It has for several years been a source of mild frustration to me that I cannot find a reliable recipe for preserves. I have all kinds of recipes for chutneys and conserves and marmalades, and for jams with honey and low-sugar jellies and for special preserves made from this or that sort of (where I live) unattainable stone fruit. What I want is simply strawberry preserves, peach preserves, blackberry preserves, and there, so far as I can tell, are no well-tested recipes to be had in books.

For basic jams and jellies, of course, the folded sheet in the box of pectin gives me instructions, but the point of preserves is not to use boxed pectin. Preserves is fruit with just enough sugar to literally preserve it, and perhaps a touch of fresh lemon juice if even that much sugar seems too sweet; it is stirred and tended while it cooks down; it is soft on the spoon and in the mouth, not molded like a school-lunch dessert. To make true preserves is to capture the essence of fresh summer fruit and hoard it away in a cupboard for the horrible soggy February morning when you simply cannot face another day of winter, and you open it up and spoon dollops onto buttered toast and feel that perhaps you can live another day.

I’ve made jams every spring and summer for — well, for a lot of springs and summers. Jam is crushed fruit, sugar, and (unless the fruit is naturally high in pectin) powdered pectin, and homemade jam packs far more flavor than store-bought. But in the past few seasons I’ve been working toward that Platonic ideal of preserves, and I’ve had to work largely by feel.

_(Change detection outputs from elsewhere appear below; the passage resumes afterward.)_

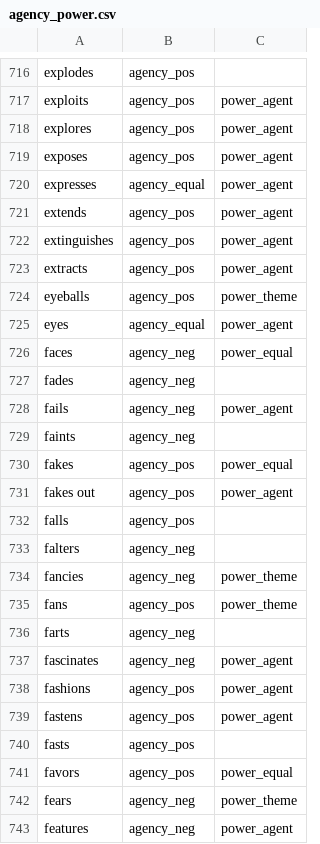
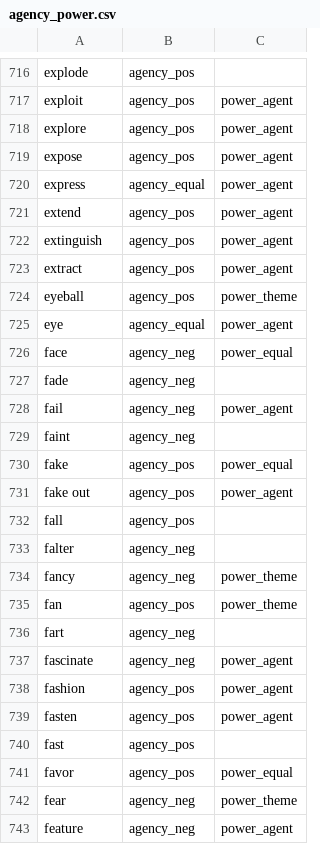
Before and after one commit to maartensap/riveter-nlp, a CSV file: data/sap-lexicon/agency_power.csv, drawn as a sheet; only a part is shown, gaps mark what is left out; the diff covers the shown part only; the diff names each change by its address in the sheet, - before the commit and + after, or states it on an @@ line.

```diff
--- a/data/sap-lexicon/agency_power.csv
+++ b/data/sap-lexicon/agency_power.csv
-A716: explodes
+A716: explode
-A717: exploits
+A717: exploit
-A718: explores
+A718: explore
-A719: exposes
+A719: expose
-A720: expresses
+A720: express
-A721: extends
+A721: extend
-A722: extinguishes
+A722: extinguish
-A723: extracts
+A723: extract
-A724: eyeballs
+A724: eyeball
-A725: eyes
+A725: eye
-A726: faces
+A726: face
-A727: fades
+A727: fade
-A728: fails
+A728: fail
-A729: faints
+A729: faint
-A730: fakes
+A730: fake
-A731: fakes out
+A731: fake out
-A732: falls
+A732: fall
-A733: falters
+A733: falter
-A734: fancies
+A734: fancy
-A735: fans
+A735: fan
-A736: farts
+A736: fart
-A737: fascinates
+A737: fascinate
-A738: fashions
+A738: fashion
-A739: fastens
+A739: fasten
-A740: fasts
+A740: fast
-A741: favors
+A741: favor
-A742: fears
+A742: fear
-A743: features
+A743: feature
```
Also changed, not shown: 166 edited cells elsewhere in this file.
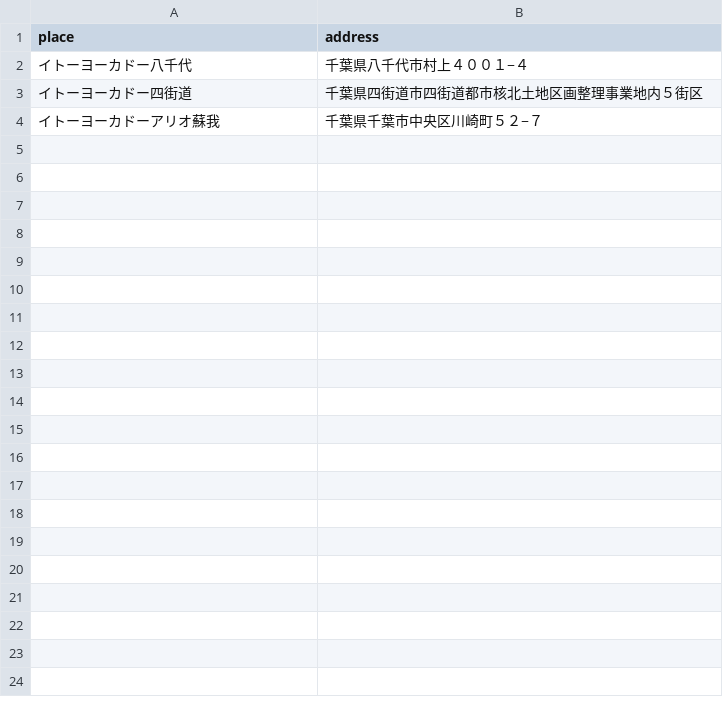
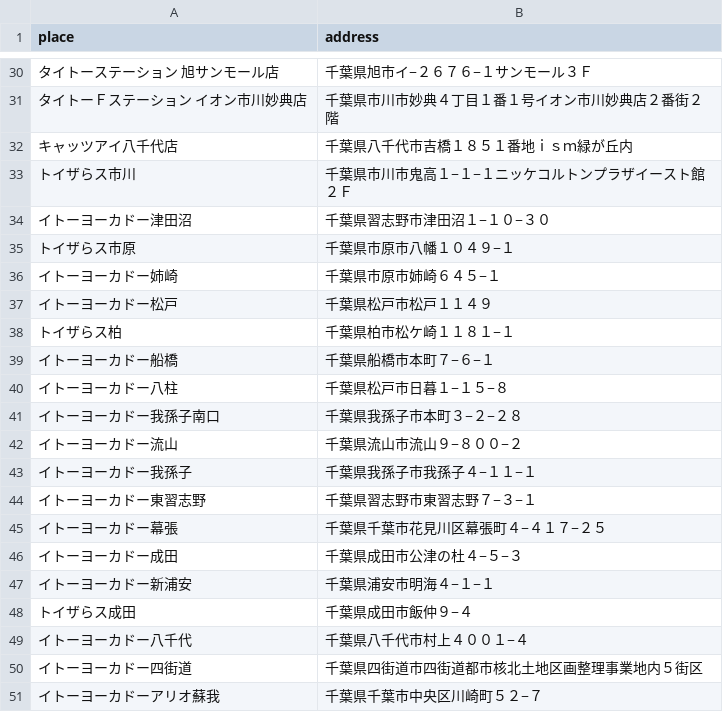
Before and after one commit to sakuramochi0/pripara-map, a CSV file: csv/11-千葉県-1.csv, drawn as a sheet; only a part is shown, gaps mark what is left out; the diff covers the shown part only.

```diff
--- a/csv/11-千葉県-1.csv
+++ b/csv/11-千葉県-1.csv
@@ -2 +30,20 @@ place,address
+タイトーステーション　旭サンモール店,千葉県旭市イ−２６７６−１サンモール３Ｆ
+タイトーＦステーション　イオン市川妙典店,千葉県市川市妙典４丁目１番１号イオン市川妙典店２番街２階
+キャッツアイ八千代店,千葉県八千代市吉橋１８５１番地ｉｓｍ緑が丘内
+トイザらス市川,千葉県市川市鬼高１−１−１ニッケコルトンプラザイースト館２Ｆ
+イトーヨーカドー津田沼,千葉県習志野市津田沼１−１０−３０
+トイザらス市原,千葉県市原市八幡１０４９−１
+イトーヨーカドー姉崎,千葉県市原市姉崎６４５−１
+イトーヨーカドー松戸,千葉県松戸市松戸１１４９
+トイザらス柏,千葉県柏市松ケ崎１１８１−１
+イトーヨーカドー船橋,千葉県船橋市本町７−６−１
+イトーヨーカドー八柱,千葉県松戸市日暮１−１５−８
+イトーヨーカドー我孫子南口,千葉県我孫子市本町３−２−２８
+イトーヨーカドー流山,千葉県流山市流山９−８００−２
+イトーヨーカドー我孫子,千葉県我孫子市我孫子４−１１−１
+イトーヨーカドー東習志野,千葉県習志野市東習志野７−３−１
+イトーヨーカドー幕張,千葉県千葉市花見川区幕張町４−４１７−２５
+イトーヨーカドー成田,千葉県成田市公津の杜４−５−３
+イトーヨーカドー新浦安,千葉県浦安市明海４−１−１
+トイザらス成田,千葉県成田市飯仲９−４
 イトーヨーカドー八千代,千葉県八千代市村上４００１−４
```
Also changed, not shown: 28 added rows elsewhere in this file, csv/10-埼玉県-1.csv, csv/12-東京都-1.csv, 55 other files.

Powdered pectin helps you in a few ways if you’re making jam. It adds reliabllity, first of all. Pectin is the substance that, with sufficient sugar, acid, and heat, causes jelly to jell. Many kinds of fruit naturally contain enough pectin to jell, but some, like blackberries, lose their pectin as they ripen. The rind of oranges and lemons contains pectin, as do Concord grapes and apples, which is why grape jelly, apple jelly, and marmalade are all fairly easy to make. But with most fruit, only experience can tell you how much pectin you’re working with, and some fruit (like strawberries or peaches) contains no pectin at all. In these cases, you have to cook the jam down slowly, with care and attention, and to know by sight and by feel when it’s ready. Powdered pectin is also fast. The recipe I always used for strawberry jam calls for boiling exactly one minute; my strawberry preserves cooks down for half an hour.

But all that extra pectin also requires more sugar to jell. That stretches the fruit further — which means extra profit if you’re a large manufacturer, but if you’re processing the strawberries you picked this morning, all that sugar waters down the flavor of the berries. Blackberries, I’ve found, can stand up to a full-bore sucrose assault, but strawberries and peaches have delicate flavors that are quickly buried in pure sweetness.

When I started looking for recipes for preserves, I found dozens on the internet. But they vary wildly. Recipes for blackberry preserves, for example, call for ratios of berries to sugar ranging from one-to-one to nearly three-to-one. Who to believe?

My working theory has been that decades of eating commercial jams, jellies, and so-called “preserves” — not to mention Ho-Hos and Fruit Loops — have ruined people’s tastes so that they expect a highly sweetened product. In the “old days,” I reasoned, sugar was more expensive, and people weren’t used to eating so much of it. Traditional preserves would have used just barely enough sugar to tie up the available water in the fruit and prevent decay. But how much was barely enough?

Last year I made strawberry preserves with ratios of 8 cups fruit to 3½ cups sugar, and it tasted — well, it tasted like strawberries. To say that something out of a jar tastes like strawberries sounds incredible if you have recently eaten a fresh-picked, just-ripe strawberry; I don’t say it lightly. And in the proverbial cool, dark place, it kept just fine until the following spring. So I’m guessing that proportion is “barely enough sugar” to preserve the strawberries. Last week I made peach preserves with just about the same proportions — a bit less sugar than I’ve used in the past; we’ll see how it holds up. I have better canning technology than they did in the “old days,” so I think it will be just fine, though an open jar in the fridge may not last indefinitely. But the flavor is so good that I can’t see an open jar lasting indefinitely in any case.

All this research and calculation has been necessary to re-create something that was once passed down by example and learned by feel, and which is so utterly simple as barely to need a recipe. Making preserves requires nothing fancy but a good deal of care and thoughtful work and knowledge that can be gained only by experience — stirring as the fruit simmers down, watching as the mixture turns glossy and jewel-toned, observing the way it falls from a spoon (not quite in sheets, as the books will tell you), trusting enough in the ultimate variability of things to put a dollop in the freezer for half a minute to see what it will really look like when it’s cooled. Somehow it seems that the simplest things always take the most care.